If it's not criminal—yelling FIRE in a theater; kiddie porn; etc.—then let it be.

Walk away from it.

Talk about it, but don't try to ban it.

Don't ignore it, but don't give overblown publicity to it. Because, folks, this is a book that would have died quickly without the uproar; the author is only getting the attention because everyone is making such an issue of it.

Attention leads to sales. Remember the movie “Porky's?” It was a horrible movie about kids looking to get laid; we were living in Utah when it was released, and it was destined to be in and out of the theater in about a week...until people started protesting it. The more people screamed about it—Oh my God it's a movie about SEX--the more curious other people became. And so ticket sales skyrocketed, and it stayed in the theater for weeks.

Remember when Sonia Johnson chained herself to the gates of a Mormon temple because the church came out against the Equal Rights Amendment? The church did little about that, and for good reason. The more she screamed about it, the more people investigated the church and its credo. The LDS church gained quite a few members from that.

The heinous-sounding book that would have languished as data bits on a server somewhere might now find an audience. It might now find a sales base. At the very least, it's giving the author the attention he probably shouldn't get.

And that, my friends, is probably opposite of what the first people calling for a boycott intended, but it is a likely result.

Amazon is not, and should not be, the moral arbiter for the world. And in the end, a boycott on Amazon not only draws attention to the person who wrote that book, but hurts the other independent writers who have only Amazon as their sales base.

Amazon won't be hurt by a boycott; those indie writers, though, they run the highest risk of being hurt. They're the ones who get trampled in the stampede to condemn an entire company for what one person chose to write about. Not the guy who wrote the book that upset the world, not the company standing behind its policies of open publishing, just the little guys.

So no, I will not boycott Amazon over this. I embrace freedom of speech, even for sick twisted minds... and hey, I also enjoy the idea that if it turns out that book is a how-to guide, then it does become something illegal, and anyone buying it becomes fodder for the judicial system.We should teach them how to bend over and pick up the soap now, so that they're not ill prepared.


7 November 2010

Lots of complaining online today about the time change, including me. I hate it. But what I'm hearing is a lot of We don't need Daylight Savings Time Anymore.

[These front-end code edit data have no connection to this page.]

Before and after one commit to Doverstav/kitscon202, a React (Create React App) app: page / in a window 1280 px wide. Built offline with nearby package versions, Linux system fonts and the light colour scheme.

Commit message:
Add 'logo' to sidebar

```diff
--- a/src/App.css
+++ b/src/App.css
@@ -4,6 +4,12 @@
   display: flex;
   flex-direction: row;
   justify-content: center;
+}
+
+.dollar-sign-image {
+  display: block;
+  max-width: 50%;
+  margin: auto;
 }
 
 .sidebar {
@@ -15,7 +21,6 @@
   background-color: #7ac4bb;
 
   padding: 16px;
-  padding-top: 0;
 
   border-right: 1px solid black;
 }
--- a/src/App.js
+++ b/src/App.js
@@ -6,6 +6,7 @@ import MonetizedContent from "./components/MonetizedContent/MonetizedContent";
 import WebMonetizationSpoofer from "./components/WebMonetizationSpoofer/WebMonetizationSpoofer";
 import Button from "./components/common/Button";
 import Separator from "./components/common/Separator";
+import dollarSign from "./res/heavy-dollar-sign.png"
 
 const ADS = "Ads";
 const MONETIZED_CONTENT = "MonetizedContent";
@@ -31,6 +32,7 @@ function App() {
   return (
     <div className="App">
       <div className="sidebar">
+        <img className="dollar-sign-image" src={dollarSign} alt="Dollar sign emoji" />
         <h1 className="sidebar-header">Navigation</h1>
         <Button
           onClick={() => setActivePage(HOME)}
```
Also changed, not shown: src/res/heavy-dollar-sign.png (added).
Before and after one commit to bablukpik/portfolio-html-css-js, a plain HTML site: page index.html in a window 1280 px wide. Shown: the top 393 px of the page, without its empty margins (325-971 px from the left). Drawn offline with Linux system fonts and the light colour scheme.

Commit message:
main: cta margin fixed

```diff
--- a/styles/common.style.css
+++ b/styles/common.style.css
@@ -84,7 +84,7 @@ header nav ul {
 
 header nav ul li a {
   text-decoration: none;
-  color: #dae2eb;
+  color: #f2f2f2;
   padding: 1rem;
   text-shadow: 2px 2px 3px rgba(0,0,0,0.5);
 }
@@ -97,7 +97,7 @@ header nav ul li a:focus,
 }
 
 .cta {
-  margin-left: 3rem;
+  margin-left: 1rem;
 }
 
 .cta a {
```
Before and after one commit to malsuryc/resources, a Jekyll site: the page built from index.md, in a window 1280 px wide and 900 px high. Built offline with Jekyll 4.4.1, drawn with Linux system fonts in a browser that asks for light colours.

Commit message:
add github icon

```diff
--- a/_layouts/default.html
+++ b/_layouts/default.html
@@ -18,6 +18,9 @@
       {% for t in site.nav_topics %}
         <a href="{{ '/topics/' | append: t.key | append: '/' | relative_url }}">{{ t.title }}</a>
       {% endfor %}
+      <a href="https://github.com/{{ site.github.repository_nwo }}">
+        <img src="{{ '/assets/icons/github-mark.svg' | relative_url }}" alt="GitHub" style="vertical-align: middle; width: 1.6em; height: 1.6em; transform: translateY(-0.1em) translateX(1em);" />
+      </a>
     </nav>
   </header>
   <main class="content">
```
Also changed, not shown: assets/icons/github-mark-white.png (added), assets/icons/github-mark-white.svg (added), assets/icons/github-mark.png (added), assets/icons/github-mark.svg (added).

Ow, Contrair, mis amis.

(That's french for WhuuuT? Shut the Fark up!)

What we don't need is Standard time. I want DST. I want my extra light at the end of the day, because farkit I'm night blind (as I remind everyone every freaking year) and I hate pushing the clock back and getting that light in the morning.

Plus, DST = energy saving.
For real.
I read it on the Internet.

Oh, and it's Daylight Saving Time. No plural on the "saving." I read that on the Internet, too. "Savings we bank; we are not banking extra daylight."

Yeah, someone has a stick up their ass on that, but it kinda makes sense.

Either way... I freaking hate changing the clock back.


1 November 2010

It's that time of year again.


The month when thousands of aspiring writers commit to coughing up 50,000 words that will hopefully, at some point, comprise a novel. I signed up again this year, because while I was pounding the pavement training for the Susan G. Komen 3 Day, I found a story brewing inside my head, and began to mentally write it.

I took notes, horrible notes, with the idea that when the Walk was over, I would start working on the book.

And then I remembered NaNo, and figured why the hell not? Use November as an enforced springboard into getting the thing started. I know I can do 50K in a month; hell, when I was working on The King and Queen of Perfect Normal I had a 12K day (I don't recommend this...your fingers really hurt at the end of the day...) If I write 2000 words a day, I'll be well over the 50K by the end of the month.

So here we are at noon on November 1st, and I have written...nothing.

Go me.

(I probably write about NaNo Every year...still, here's my previous advice about NaNo)

In a nutshell: get all Nike on the NaNo vibe, and Just Do It...